REQUIREMENT:
Check every line of the entries for the string "align" and return the ones that contain it.

[Items from a dataset]
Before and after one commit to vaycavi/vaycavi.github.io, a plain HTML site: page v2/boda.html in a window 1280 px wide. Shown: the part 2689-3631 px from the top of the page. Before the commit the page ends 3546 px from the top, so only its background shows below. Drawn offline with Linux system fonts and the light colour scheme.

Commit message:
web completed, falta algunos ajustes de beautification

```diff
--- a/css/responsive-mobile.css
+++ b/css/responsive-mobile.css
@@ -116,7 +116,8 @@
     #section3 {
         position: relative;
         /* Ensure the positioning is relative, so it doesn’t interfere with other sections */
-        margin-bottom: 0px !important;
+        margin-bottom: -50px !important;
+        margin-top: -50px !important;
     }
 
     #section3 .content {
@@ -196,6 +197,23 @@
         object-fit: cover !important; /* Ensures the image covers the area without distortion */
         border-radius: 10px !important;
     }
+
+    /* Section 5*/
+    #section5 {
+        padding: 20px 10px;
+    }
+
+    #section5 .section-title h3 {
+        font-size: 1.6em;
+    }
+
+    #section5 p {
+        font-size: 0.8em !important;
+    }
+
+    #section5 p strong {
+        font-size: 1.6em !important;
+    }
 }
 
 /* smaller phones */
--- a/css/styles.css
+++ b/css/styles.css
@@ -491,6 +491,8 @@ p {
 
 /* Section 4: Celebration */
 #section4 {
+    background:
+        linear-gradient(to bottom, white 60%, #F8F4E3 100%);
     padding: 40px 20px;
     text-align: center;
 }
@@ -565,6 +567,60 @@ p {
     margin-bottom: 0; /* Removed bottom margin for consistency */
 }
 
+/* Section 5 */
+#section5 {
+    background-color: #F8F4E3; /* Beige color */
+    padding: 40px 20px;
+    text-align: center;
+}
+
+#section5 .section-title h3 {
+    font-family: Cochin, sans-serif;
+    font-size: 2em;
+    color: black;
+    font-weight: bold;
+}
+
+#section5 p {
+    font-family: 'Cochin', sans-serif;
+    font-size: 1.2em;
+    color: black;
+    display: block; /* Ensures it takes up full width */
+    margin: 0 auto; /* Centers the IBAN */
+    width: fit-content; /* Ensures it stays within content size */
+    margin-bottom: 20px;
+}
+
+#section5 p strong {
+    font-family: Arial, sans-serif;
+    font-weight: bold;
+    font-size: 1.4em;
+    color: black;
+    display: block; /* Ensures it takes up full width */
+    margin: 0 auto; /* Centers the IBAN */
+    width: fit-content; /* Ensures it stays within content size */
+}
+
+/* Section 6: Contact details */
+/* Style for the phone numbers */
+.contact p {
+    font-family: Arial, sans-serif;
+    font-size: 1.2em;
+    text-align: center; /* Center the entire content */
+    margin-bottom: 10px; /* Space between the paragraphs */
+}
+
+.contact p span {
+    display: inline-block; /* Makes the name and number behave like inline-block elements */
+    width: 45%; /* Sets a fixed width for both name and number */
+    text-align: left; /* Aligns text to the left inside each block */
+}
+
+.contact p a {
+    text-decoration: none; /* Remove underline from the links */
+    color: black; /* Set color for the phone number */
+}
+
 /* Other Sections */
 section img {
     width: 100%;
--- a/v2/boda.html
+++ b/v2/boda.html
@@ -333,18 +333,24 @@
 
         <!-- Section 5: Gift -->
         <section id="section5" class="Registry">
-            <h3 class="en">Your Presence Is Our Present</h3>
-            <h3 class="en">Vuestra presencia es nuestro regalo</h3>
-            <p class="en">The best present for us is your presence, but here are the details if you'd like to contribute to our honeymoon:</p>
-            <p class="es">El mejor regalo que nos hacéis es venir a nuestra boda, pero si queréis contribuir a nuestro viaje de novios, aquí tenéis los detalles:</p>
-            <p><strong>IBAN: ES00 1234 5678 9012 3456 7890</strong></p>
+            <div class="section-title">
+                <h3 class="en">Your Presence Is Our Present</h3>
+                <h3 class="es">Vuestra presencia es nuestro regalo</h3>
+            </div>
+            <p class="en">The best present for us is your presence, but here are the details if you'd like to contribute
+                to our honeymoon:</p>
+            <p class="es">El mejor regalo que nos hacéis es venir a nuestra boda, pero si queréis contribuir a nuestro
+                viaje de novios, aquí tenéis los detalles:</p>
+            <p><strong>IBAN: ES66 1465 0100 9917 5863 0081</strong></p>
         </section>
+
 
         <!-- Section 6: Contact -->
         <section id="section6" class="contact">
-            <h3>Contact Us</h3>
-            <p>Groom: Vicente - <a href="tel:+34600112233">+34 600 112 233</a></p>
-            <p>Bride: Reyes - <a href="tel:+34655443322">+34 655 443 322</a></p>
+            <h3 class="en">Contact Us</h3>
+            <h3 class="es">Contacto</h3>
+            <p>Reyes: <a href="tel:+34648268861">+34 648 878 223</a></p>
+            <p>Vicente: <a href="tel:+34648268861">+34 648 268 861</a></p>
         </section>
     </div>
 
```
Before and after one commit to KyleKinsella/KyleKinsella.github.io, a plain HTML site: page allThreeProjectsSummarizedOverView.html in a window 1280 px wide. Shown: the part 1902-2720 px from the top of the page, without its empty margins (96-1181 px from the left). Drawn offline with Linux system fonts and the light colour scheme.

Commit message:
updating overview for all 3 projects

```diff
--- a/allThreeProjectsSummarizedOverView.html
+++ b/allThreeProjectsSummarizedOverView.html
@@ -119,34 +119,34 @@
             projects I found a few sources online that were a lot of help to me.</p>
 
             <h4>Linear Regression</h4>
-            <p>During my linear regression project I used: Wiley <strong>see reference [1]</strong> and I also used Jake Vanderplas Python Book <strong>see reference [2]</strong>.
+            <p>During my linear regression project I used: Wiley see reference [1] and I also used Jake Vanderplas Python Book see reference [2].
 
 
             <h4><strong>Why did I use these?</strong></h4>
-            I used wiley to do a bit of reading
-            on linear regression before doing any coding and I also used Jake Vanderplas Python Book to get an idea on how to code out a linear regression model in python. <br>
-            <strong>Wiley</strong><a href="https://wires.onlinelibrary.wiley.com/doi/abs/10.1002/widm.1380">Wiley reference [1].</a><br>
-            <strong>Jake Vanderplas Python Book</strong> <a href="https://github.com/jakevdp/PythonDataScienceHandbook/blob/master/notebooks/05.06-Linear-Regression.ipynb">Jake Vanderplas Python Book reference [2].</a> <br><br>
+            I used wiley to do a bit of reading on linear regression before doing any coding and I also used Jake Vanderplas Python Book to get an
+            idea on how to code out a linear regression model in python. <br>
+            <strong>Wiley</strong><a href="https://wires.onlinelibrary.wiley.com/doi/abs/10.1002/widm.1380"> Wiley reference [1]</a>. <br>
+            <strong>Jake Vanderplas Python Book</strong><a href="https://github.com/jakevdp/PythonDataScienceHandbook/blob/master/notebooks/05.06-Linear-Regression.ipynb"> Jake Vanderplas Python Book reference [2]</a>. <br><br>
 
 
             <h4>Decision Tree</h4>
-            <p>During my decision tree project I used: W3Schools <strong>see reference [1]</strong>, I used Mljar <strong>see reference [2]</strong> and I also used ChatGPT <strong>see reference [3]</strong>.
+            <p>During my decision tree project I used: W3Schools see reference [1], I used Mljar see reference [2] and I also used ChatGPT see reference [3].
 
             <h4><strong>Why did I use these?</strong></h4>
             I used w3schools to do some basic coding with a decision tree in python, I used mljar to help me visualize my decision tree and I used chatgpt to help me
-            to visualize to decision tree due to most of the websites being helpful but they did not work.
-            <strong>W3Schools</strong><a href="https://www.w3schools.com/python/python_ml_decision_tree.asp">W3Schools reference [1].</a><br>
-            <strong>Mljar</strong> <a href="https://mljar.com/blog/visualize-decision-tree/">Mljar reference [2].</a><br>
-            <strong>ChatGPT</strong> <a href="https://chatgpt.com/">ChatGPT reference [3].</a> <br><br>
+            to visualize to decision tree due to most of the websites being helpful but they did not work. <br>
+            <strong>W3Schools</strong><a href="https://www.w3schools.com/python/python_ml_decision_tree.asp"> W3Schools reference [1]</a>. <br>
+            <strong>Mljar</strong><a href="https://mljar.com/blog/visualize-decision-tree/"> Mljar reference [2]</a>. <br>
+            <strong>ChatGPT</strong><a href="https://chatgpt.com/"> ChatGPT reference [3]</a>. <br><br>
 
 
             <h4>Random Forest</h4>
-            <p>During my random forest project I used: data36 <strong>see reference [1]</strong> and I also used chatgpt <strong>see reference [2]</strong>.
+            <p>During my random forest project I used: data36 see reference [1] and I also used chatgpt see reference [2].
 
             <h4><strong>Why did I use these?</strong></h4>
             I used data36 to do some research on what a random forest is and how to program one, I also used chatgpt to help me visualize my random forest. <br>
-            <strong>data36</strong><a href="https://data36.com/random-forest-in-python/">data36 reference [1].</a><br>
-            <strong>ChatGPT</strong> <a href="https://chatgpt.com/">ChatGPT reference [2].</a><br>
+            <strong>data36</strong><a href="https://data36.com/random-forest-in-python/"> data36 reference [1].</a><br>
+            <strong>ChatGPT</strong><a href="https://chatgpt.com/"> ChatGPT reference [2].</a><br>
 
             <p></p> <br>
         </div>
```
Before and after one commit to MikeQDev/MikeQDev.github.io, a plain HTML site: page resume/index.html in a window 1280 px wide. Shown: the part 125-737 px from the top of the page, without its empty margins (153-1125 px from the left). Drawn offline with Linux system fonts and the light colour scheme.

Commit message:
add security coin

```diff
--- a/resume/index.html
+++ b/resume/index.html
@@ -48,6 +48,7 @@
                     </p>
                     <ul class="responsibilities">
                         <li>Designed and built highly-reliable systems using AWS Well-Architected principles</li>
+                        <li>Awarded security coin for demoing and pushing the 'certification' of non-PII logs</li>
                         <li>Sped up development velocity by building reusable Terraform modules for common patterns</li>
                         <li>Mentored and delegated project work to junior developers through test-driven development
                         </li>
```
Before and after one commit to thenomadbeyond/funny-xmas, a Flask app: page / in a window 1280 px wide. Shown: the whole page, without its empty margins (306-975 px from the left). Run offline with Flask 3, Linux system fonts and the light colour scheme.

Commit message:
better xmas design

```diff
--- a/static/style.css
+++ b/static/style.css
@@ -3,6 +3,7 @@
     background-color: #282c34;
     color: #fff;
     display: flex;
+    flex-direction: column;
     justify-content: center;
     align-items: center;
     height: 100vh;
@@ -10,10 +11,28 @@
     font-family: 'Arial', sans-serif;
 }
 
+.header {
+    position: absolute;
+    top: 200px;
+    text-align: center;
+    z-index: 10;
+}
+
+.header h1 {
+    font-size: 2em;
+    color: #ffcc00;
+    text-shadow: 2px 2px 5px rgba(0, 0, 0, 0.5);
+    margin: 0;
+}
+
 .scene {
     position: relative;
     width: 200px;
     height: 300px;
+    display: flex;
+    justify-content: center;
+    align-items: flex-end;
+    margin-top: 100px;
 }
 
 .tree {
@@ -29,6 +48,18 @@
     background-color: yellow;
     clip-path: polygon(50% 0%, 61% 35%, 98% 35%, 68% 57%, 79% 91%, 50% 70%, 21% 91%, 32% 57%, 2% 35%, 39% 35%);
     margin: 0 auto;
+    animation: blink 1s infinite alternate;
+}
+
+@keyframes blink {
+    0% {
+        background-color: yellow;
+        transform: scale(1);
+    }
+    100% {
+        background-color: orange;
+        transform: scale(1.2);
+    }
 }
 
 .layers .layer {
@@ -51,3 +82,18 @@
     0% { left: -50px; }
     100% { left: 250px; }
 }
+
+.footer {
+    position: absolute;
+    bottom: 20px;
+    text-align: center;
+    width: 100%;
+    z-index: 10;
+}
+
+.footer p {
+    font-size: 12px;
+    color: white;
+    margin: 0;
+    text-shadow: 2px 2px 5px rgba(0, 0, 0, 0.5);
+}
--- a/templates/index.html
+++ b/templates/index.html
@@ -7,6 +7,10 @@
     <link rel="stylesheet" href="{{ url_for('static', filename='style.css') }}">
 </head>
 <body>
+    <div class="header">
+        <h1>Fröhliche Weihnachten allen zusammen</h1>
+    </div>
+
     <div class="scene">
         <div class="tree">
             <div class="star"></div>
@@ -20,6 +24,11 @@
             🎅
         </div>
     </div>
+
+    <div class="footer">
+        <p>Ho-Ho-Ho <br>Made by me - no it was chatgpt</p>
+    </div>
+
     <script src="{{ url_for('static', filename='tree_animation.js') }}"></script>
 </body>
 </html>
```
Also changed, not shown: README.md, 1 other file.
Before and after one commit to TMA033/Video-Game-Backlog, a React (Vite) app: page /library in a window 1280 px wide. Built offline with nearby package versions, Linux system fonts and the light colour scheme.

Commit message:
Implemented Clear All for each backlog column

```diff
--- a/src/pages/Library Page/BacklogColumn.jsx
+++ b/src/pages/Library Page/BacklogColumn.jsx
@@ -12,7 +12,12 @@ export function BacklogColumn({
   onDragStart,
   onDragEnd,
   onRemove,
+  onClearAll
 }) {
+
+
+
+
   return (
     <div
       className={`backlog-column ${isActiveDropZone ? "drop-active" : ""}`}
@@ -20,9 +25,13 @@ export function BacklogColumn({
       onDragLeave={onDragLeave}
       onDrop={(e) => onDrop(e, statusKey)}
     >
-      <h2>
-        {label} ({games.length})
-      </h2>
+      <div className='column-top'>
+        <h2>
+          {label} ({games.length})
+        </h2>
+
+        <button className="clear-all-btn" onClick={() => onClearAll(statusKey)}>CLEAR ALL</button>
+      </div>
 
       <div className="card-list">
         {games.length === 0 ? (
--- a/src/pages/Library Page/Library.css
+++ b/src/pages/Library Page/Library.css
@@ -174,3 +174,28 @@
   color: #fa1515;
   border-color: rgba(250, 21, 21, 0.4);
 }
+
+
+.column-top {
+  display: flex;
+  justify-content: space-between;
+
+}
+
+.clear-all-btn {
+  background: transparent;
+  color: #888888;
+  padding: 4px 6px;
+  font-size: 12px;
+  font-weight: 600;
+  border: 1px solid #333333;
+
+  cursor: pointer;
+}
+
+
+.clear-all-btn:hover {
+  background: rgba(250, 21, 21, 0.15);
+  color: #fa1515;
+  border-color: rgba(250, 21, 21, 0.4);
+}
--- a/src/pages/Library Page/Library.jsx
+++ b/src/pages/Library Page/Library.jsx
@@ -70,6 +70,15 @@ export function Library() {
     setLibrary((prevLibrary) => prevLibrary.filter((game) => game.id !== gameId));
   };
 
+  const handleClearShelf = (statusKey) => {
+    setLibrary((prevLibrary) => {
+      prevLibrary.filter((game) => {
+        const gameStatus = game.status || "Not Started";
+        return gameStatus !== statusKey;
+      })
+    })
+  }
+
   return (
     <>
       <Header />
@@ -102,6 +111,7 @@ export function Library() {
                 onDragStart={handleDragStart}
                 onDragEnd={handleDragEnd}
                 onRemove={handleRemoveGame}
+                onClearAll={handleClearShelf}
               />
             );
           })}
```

WRITTEN ANSWER:
     text-align: center;
+    text-align: center;
+    text-align: center; /* Center the entire content */
+    text-align: left; /* Aligns text to the left inside each block */
     align-items: center;
+    text-align: center;
+    align-items: flex-end;
+    text-align: center;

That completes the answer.